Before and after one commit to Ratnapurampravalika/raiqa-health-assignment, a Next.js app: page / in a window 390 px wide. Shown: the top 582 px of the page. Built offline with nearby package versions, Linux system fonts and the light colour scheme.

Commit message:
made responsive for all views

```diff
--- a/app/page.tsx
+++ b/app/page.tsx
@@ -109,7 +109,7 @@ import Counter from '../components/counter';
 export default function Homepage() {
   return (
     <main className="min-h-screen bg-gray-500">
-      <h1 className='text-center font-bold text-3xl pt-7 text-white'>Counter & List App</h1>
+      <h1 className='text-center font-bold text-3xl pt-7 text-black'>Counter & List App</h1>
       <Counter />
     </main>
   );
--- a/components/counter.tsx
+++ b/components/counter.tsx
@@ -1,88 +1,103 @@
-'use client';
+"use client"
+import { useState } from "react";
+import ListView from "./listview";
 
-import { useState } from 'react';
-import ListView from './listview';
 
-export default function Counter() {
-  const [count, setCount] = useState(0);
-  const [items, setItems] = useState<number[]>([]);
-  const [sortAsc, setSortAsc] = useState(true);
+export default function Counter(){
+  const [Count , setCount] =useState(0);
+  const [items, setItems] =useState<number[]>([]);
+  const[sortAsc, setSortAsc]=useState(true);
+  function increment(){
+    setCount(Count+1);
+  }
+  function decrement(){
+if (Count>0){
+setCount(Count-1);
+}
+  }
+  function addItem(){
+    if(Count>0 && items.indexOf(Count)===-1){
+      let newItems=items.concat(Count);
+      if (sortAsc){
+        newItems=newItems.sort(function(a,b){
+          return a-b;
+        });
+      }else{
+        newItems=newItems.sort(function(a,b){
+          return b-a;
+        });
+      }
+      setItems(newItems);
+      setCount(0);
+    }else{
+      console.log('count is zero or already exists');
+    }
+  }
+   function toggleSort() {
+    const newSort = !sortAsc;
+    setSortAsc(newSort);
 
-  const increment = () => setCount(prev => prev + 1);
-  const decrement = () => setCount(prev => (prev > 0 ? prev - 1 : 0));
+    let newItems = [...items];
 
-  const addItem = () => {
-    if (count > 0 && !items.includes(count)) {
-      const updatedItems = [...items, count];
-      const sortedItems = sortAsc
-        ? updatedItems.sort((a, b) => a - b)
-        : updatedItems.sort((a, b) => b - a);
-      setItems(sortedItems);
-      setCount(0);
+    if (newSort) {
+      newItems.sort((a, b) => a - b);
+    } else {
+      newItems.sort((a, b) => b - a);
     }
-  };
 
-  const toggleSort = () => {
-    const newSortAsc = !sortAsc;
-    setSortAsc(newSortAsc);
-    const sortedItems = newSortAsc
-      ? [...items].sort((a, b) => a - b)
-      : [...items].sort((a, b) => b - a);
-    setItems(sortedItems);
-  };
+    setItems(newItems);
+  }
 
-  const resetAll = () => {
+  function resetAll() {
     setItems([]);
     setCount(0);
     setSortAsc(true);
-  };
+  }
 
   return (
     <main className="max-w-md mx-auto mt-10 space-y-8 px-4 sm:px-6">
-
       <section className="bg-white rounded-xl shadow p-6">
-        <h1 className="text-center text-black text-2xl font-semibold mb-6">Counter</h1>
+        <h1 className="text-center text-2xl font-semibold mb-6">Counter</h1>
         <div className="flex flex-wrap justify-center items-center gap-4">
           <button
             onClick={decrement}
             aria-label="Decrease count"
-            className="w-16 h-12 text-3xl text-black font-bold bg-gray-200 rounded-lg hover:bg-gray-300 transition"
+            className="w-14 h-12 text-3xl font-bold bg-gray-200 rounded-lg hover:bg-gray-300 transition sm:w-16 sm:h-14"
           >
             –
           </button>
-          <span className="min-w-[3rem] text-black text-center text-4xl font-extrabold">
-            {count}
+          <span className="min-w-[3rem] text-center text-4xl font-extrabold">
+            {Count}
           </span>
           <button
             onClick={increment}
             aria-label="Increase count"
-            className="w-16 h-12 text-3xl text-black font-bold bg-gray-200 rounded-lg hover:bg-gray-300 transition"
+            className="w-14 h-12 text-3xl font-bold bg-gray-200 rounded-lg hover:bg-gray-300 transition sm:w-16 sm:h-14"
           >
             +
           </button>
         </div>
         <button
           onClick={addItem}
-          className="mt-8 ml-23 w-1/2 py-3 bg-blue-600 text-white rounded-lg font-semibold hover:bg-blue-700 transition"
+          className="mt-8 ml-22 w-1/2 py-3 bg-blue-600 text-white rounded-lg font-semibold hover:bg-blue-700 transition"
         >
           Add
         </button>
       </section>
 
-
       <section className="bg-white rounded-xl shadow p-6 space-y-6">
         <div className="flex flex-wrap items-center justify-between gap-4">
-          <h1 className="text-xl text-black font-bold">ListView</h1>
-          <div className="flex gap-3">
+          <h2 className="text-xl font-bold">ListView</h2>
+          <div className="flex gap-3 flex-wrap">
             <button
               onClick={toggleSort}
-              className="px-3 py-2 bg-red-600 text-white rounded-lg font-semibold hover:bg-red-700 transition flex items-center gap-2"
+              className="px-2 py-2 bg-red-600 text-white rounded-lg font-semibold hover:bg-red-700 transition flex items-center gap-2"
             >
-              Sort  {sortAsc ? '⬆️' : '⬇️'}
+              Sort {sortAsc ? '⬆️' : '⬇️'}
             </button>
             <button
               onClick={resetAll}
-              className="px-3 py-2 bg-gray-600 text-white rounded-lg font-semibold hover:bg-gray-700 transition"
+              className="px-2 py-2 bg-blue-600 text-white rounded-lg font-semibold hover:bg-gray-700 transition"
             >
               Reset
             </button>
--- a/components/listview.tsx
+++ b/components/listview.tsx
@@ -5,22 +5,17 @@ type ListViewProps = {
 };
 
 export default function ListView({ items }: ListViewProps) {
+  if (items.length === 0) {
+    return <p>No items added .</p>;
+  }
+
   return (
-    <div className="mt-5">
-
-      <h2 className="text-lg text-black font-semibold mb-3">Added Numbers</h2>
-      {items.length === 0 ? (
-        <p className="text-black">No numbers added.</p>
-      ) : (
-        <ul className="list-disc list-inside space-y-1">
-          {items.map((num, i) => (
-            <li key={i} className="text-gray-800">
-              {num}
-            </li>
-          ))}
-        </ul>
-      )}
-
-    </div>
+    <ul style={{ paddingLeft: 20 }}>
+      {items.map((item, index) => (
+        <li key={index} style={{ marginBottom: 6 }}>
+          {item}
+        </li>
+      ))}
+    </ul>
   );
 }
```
== == ==
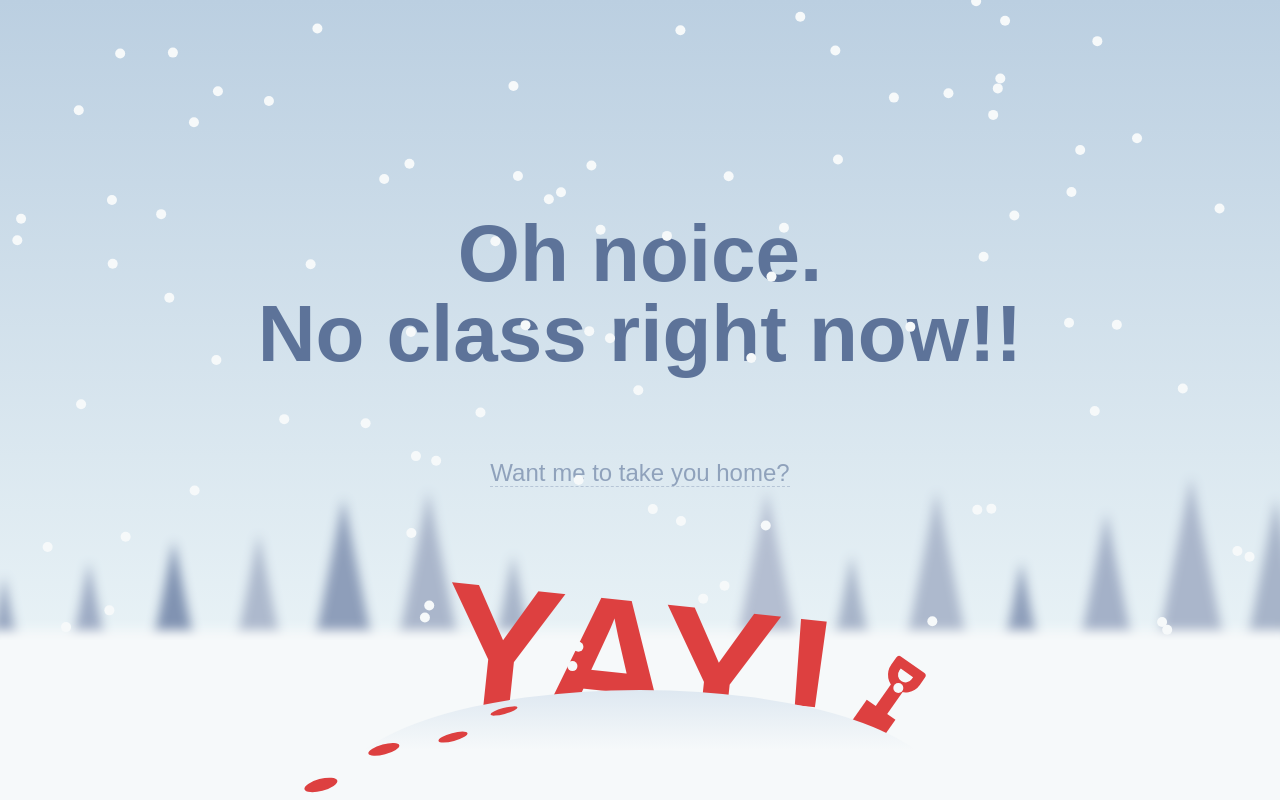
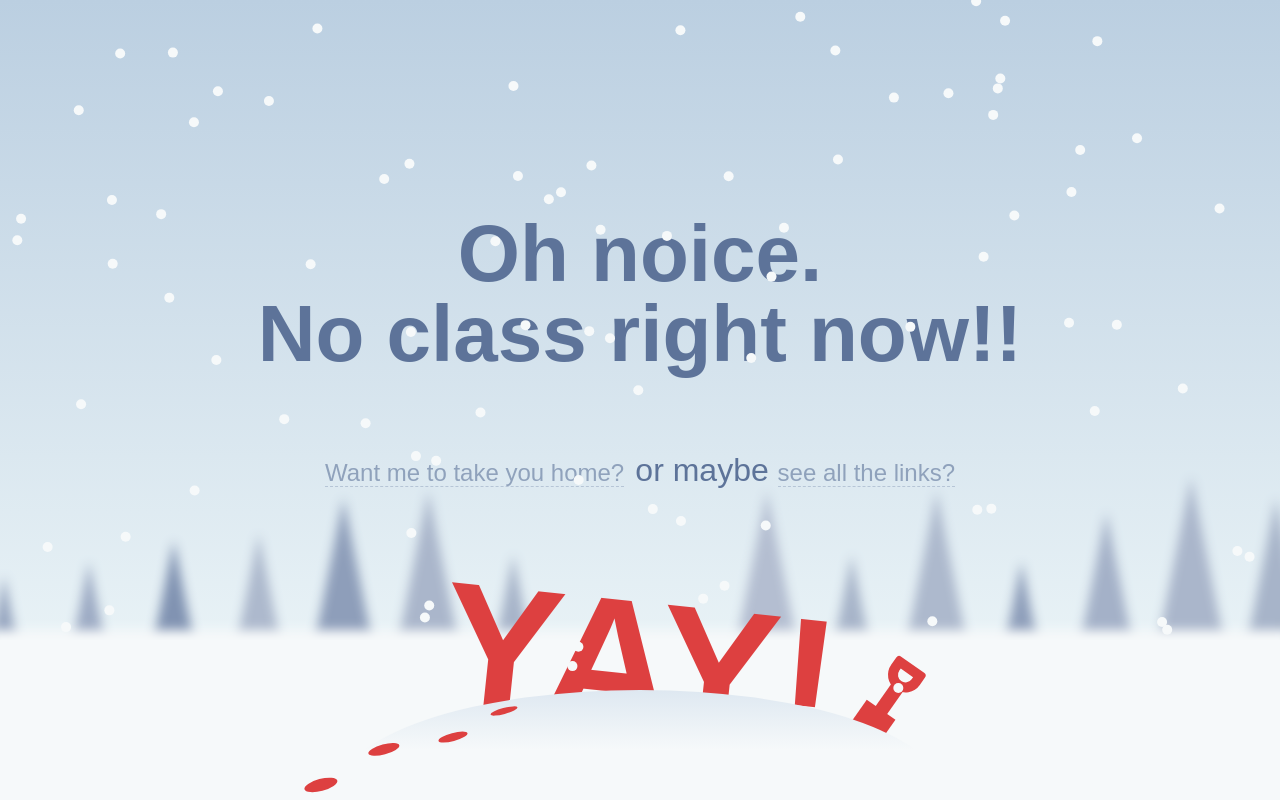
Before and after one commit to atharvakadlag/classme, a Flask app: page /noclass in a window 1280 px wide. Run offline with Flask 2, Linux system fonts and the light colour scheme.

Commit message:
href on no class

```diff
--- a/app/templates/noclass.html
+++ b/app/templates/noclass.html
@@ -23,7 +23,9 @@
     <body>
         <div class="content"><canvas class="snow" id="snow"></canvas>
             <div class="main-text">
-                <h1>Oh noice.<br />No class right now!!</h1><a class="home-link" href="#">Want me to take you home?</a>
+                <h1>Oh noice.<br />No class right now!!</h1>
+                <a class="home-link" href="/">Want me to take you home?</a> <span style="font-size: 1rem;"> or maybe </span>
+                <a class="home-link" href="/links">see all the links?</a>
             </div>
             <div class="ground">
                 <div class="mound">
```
== == ==
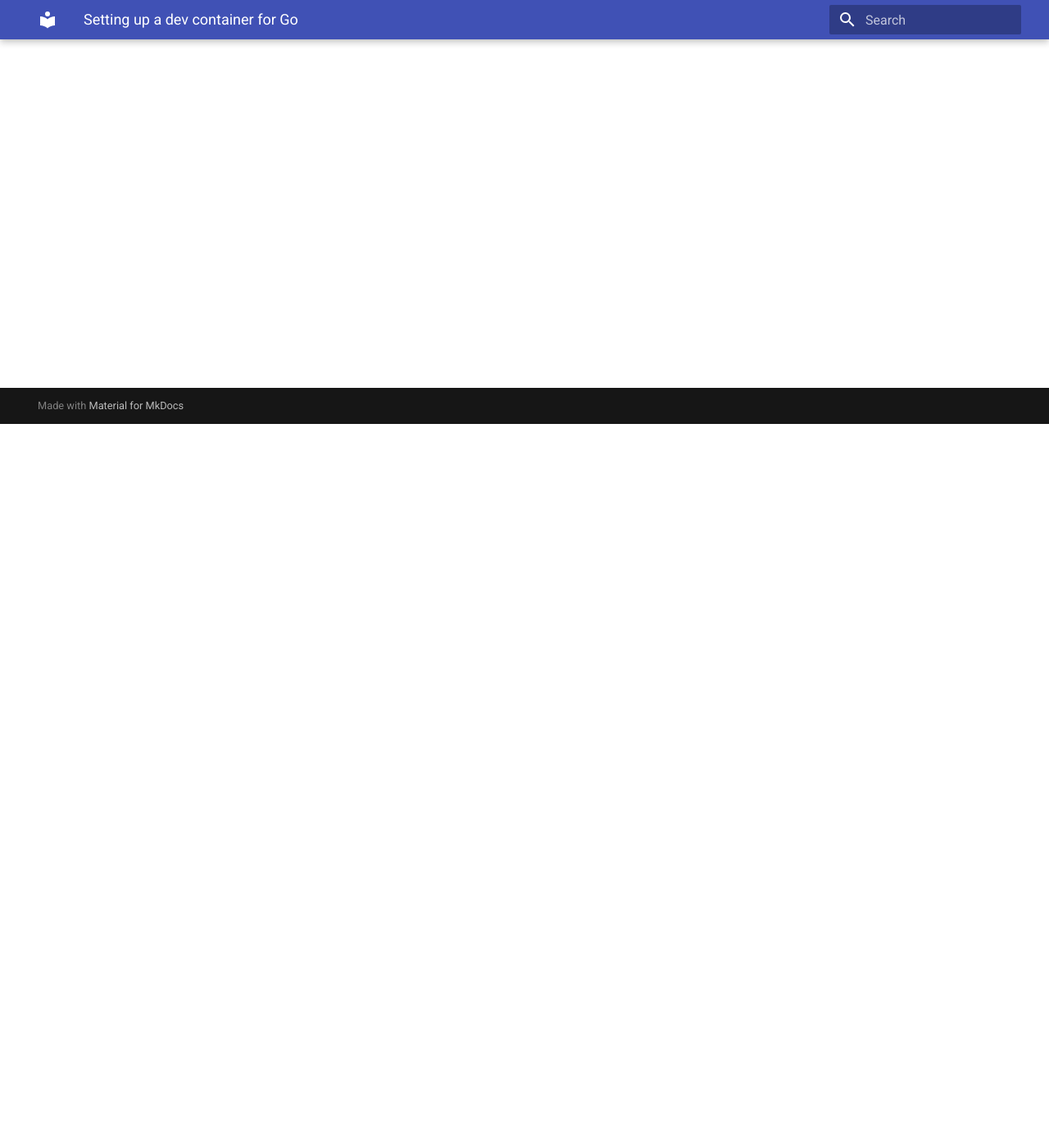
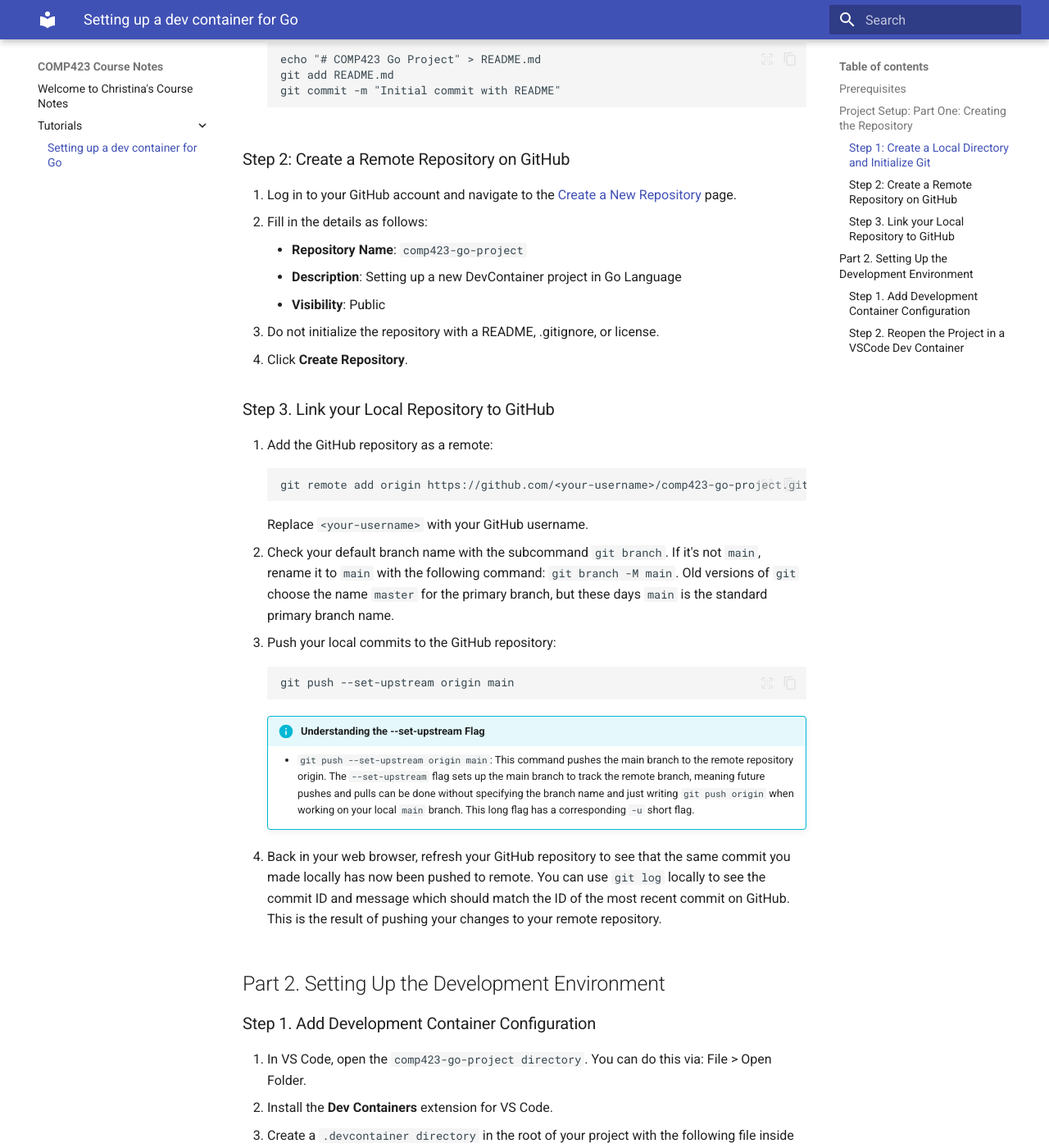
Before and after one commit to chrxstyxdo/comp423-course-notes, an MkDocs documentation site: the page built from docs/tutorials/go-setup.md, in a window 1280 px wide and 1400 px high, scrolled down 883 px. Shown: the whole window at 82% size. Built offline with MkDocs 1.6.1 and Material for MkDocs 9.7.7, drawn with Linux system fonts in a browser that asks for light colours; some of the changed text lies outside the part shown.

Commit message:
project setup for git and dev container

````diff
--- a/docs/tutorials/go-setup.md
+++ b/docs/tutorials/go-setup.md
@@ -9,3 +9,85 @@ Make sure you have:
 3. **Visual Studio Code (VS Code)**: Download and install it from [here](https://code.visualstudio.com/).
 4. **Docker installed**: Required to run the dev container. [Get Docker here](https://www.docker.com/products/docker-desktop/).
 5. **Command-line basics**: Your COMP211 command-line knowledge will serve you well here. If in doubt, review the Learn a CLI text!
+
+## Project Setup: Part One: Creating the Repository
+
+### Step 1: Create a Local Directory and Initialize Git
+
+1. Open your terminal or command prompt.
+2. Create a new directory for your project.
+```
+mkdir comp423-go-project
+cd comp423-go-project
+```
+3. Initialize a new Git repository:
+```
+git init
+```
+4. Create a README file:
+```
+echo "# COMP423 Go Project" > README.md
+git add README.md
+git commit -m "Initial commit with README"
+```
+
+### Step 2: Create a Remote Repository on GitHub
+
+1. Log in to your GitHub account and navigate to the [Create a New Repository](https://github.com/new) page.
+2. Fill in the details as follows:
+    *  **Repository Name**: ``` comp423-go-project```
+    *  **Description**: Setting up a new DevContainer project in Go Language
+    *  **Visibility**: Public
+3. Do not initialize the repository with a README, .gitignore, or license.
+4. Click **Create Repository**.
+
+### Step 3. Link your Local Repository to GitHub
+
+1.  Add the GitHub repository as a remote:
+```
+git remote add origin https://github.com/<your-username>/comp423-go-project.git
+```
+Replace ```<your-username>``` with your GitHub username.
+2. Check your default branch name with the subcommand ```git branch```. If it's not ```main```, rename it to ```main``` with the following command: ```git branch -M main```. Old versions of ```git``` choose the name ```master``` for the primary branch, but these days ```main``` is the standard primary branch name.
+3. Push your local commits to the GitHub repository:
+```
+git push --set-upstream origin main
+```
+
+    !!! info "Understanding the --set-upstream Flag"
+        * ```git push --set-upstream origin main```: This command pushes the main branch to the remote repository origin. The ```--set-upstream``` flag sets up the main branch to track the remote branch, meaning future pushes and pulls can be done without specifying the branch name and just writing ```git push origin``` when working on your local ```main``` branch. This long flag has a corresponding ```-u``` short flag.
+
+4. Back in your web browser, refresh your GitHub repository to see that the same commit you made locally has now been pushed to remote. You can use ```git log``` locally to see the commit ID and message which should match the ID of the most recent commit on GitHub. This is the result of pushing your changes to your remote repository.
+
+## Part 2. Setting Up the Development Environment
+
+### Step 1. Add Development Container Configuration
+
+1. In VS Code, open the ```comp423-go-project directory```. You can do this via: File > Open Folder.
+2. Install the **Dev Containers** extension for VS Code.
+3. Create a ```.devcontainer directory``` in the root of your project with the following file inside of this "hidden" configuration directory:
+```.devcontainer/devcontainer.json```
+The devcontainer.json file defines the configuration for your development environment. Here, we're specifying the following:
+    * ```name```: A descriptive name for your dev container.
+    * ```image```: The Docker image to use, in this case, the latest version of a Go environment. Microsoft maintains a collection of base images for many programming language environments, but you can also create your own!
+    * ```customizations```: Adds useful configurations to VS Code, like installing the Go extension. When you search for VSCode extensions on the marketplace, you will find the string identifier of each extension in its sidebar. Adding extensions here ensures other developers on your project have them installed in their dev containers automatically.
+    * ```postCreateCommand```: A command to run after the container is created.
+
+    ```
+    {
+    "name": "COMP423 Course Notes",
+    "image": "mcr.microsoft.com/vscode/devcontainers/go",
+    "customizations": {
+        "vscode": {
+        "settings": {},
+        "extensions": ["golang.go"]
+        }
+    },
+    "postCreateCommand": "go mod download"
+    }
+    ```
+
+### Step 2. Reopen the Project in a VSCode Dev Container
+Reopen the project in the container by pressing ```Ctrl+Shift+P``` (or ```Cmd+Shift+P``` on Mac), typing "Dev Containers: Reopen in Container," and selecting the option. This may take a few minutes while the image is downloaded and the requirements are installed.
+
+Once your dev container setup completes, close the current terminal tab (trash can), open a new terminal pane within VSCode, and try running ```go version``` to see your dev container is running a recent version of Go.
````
== == ==
WORK TO COMPLETE: Which of the lines in the listing above include "rounded"? Report each of them.

SOLUTION FOR THIS TASK:
       <section className="bg-white rounded-xl shadow p-6">
-            className="w-16 h-12 text-3xl text-black font-bold bg-gray-200 rounded-lg hover:bg-gray-300 transition"
+            className="w-14 h-12 text-3xl font-bold bg-gray-200 rounded-lg hover:bg-gray-300 transition sm:w-16 sm:h-14"
-            className="w-16 h-12 text-3xl text-black font-bold bg-gray-200 rounded-lg hover:bg-gray-300 transition"
+            className="w-14 h-12 text-3xl font-bold bg-gray-200 rounded-lg hover:bg-gray-300 transition sm:w-16 sm:h-14"
-          className="mt-8 ml-23 w-1/2 py-3 bg-blue-600 text-white rounded-lg font-semibold hover:bg-blue-700 transition"
+          className="mt-8 ml-22 w-1/2 py-3 bg-blue-600 text-white rounded-lg font-semibold hover:bg-blue-700 transition"
       <section className="bg-white rounded-xl shadow p-6 space-y-6">
-              className="px-3 py-2 bg-red-600 text-white rounded-lg font-semibold hover:bg-red-700 transition flex items-center gap-2"
+              className="px-2 py-2 bg-red-600 text-white rounded-lg font-semibold hover:bg-red-700 transition flex items-center gap-2"
-              className="px-3 py-2 bg-gray-600 text-white rounded-lg font-semibold hover:bg-gray-700 transition"
+              className="px-2 py-2 bg-blue-600 text-white rounded-lg font-semibold hover:bg-gray-700 transition"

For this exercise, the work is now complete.